Stored items
• • • • • • •
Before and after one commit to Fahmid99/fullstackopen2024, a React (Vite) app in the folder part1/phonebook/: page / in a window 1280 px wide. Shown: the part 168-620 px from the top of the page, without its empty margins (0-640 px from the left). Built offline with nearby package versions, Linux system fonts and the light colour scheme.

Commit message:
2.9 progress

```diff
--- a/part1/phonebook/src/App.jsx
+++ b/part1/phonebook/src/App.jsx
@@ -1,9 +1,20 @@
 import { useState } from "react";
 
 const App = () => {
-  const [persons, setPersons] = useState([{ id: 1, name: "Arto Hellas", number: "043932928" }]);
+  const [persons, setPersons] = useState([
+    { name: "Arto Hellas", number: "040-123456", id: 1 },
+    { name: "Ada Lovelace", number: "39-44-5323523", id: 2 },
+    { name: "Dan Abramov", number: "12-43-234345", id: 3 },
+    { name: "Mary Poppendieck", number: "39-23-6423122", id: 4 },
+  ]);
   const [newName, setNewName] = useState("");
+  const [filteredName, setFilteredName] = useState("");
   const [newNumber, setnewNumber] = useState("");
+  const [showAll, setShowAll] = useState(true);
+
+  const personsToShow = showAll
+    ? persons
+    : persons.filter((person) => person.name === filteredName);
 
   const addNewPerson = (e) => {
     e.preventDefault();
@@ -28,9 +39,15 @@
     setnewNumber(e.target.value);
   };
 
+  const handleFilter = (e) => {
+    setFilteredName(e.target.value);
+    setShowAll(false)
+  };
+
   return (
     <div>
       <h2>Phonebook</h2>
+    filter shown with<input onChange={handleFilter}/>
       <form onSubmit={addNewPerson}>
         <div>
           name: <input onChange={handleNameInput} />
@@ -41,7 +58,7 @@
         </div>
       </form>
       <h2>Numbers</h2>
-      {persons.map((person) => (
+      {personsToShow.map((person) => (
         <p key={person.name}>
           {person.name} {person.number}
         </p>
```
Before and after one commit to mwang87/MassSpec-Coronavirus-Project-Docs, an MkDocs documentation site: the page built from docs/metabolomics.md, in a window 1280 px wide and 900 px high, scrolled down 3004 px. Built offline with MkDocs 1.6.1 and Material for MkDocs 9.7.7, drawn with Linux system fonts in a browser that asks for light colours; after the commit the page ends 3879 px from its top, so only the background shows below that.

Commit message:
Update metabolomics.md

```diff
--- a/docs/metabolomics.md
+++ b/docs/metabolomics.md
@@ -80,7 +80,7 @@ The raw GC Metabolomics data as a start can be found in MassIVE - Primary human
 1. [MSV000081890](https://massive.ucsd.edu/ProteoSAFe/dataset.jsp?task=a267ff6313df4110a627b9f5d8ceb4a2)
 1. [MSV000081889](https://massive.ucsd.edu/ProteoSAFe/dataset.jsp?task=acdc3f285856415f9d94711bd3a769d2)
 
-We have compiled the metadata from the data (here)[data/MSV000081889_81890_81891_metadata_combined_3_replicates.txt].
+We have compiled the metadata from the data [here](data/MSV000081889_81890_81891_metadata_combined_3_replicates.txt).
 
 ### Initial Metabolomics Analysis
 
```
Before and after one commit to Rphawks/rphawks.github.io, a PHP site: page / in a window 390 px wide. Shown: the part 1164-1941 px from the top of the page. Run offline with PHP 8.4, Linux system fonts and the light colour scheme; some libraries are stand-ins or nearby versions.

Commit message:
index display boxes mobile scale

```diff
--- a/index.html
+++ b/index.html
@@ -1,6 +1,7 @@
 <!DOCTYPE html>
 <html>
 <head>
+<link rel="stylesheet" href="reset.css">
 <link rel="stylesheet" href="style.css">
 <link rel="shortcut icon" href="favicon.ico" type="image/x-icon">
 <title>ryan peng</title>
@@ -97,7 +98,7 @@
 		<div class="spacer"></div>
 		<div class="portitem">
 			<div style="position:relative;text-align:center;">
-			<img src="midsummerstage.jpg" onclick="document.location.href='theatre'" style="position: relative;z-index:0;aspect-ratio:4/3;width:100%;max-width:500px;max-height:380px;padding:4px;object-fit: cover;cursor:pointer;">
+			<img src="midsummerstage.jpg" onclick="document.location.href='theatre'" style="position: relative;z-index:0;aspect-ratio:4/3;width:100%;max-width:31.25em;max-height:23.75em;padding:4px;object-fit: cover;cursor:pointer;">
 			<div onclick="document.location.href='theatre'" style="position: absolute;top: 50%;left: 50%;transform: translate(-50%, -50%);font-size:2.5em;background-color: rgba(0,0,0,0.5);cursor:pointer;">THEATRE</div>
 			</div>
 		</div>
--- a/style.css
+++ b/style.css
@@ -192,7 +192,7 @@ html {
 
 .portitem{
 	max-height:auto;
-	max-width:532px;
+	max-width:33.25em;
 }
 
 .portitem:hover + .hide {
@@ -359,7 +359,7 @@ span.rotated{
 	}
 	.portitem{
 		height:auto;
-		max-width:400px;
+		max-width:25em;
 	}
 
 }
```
• • • • • • •
● TASK GOAL
Give the records back in full, word for word.

● YOUR RESPONSE
Before and after one commit to Fahmid99/fullstackopen2024, a React (Vite) app in the folder part1/phonebook/: page / in a window 1280 px wide. Shown: the part 168-620 px from the top of the page, without its empty margins (0-640 px from the left). Built offline with nearby package versions, Linux system fonts and the light colour scheme.

Commit message:
2.9 progress

```diff
--- a/part1/phonebook/src/App.jsx
+++ b/part1/phonebook/src/App.jsx
@@ -1,9 +1,20 @@
 import { useState } from "react";
 
 const App = () => {
-  const [persons, setPersons] = useState([{ id: 1, name: "Arto Hellas", number: "043932928" }]);
+  const [persons, setPersons] = useState([
+    { name: "Arto Hellas", number: "040-123456", id: 1 },
+    { name: "Ada Lovelace", number: "39-44-5323523", id: 2 },
+    { name: "Dan Abramov", number: "12-43-234345", id: 3 },
+    { name: "Mary Poppendieck", number: "39-23-6423122", id: 4 },
+  ]);
   const [newName, setNewName] = useState("");
+  const [filteredName, setFilteredName] = useState("");
   const [newNumber, setnewNumber] = useState("");
+  const [showAll, setShowAll] = useState(true);
+
+  const personsToShow = showAll
+    ? persons
+    : persons.filter((person) => person.name === filteredName);
 
   const addNewPerson = (e) => {
     e.preventDefault();
@@ -28,9 +39,15 @@
     setnewNumber(e.target.value);
   };
 
+  const handleFilter = (e) => {
+    setFilteredName(e.target.value);
+    setShowAll(false)
+  };
+
   return (
     <div>
       <h2>Phonebook</h2>
+    filter shown with<input onChange={handleFilter}/>
       <form onSubmit={addNewPerson}>
         <div>
           name: <input onChange={handleNameInput} />
@@ -41,7 +58,7 @@
         </div>
       </form>
       <h2>Numbers</h2>
-      {persons.map((person) => (
+      {personsToShow.map((person) => (
         <p key={person.name}>
           {person.name} {person.number}
         </p>
```
Before and after one commit to mwang87/MassSpec-Coronavirus-Project-Docs, an MkDocs documentation site: the page built from docs/metabolomics.md, in a window 1280 px wide and 900 px high, scrolled down 3004 px. Built offline with MkDocs 1.6.1 and Material for MkDocs 9.7.7, drawn with Linux system fonts in a browser that asks for light colours; after the commit the page ends 3879 px from its top, so only the background shows below that.

Commit message:
Update metabolomics.md

```diff
--- a/docs/metabolomics.md
+++ b/docs/metabolomics.md
@@ -80,7 +80,7 @@ The raw GC Metabolomics data as a start can be found in MassIVE - Primary human
 1. [MSV000081890](https://massive.ucsd.edu/ProteoSAFe/dataset.jsp?task=a267ff6313df4110a627b9f5d8ceb4a2)
 1. [MSV000081889](https://massive.ucsd.edu/ProteoSAFe/dataset.jsp?task=acdc3f285856415f9d94711bd3a769d2)
 
-We have compiled the metadata from the data (here)[data/MSV000081889_81890_81891_metadata_combined_3_replicates.txt].
+We have compiled the metadata from the data [here](data/MSV000081889_81890_81891_metadata_combined_3_replicates.txt).
 
 ### Initial Metabolomics Analysis
 
```
Before and after one commit to Rphawks/rphawks.github.io, a PHP site: page / in a window 390 px wide. Shown: the part 1164-1941 px from the top of the page. Run offline with PHP 8.4, Linux system fonts and the light colour scheme; some libraries are stand-ins or nearby versions.

Commit message:
index display boxes mobile scale

```diff
--- a/index.html
+++ b/index.html
@@ -1,6 +1,7 @@
 <!DOCTYPE html>
 <html>
 <head>
+<link rel="stylesheet" href="reset.css">
 <link rel="stylesheet" href="style.css">
 <link rel="shortcut icon" href="favicon.ico" type="image/x-icon">
 <title>ryan peng</title>
@@ -97,7 +98,7 @@
 		<div class="spacer"></div>
 		<div class="portitem">
 			<div style="position:relative;text-align:center;">
-			<img src="midsummerstage.jpg" onclick="document.location.href='theatre'" style="position: relative;z-index:0;aspect-ratio:4/3;width:100%;max-width:500px;max-height:380px;padding:4px;object-fit: cover;cursor:pointer;">
+			<img src="midsummerstage.jpg" onclick="document.location.href='theatre'" style="position: relative;z-index:0;aspect-ratio:4/3;width:100%;max-width:31.25em;max-height:23.75em;padding:4px;object-fit: cover;cursor:pointer;">
 			<div onclick="document.location.href='theatre'" style="position: absolute;top: 50%;left: 50%;transform: translate(-50%, -50%);font-size:2.5em;background-color: rgba(0,0,0,0.5);cursor:pointer;">THEATRE</div>
 			</div>
 		</div>
--- a/style.css
+++ b/style.css
@@ -192,7 +192,7 @@ html {
 
 .portitem{
 	max-height:auto;
-	max-width:532px;
+	max-width:33.25em;
 }
 
 .portitem:hover + .hide {
@@ -359,7 +359,7 @@ span.rotated{
 	}
 	.portitem{
 		height:auto;
-		max-width:400px;
+		max-width:25em;
 	}
 
 }
```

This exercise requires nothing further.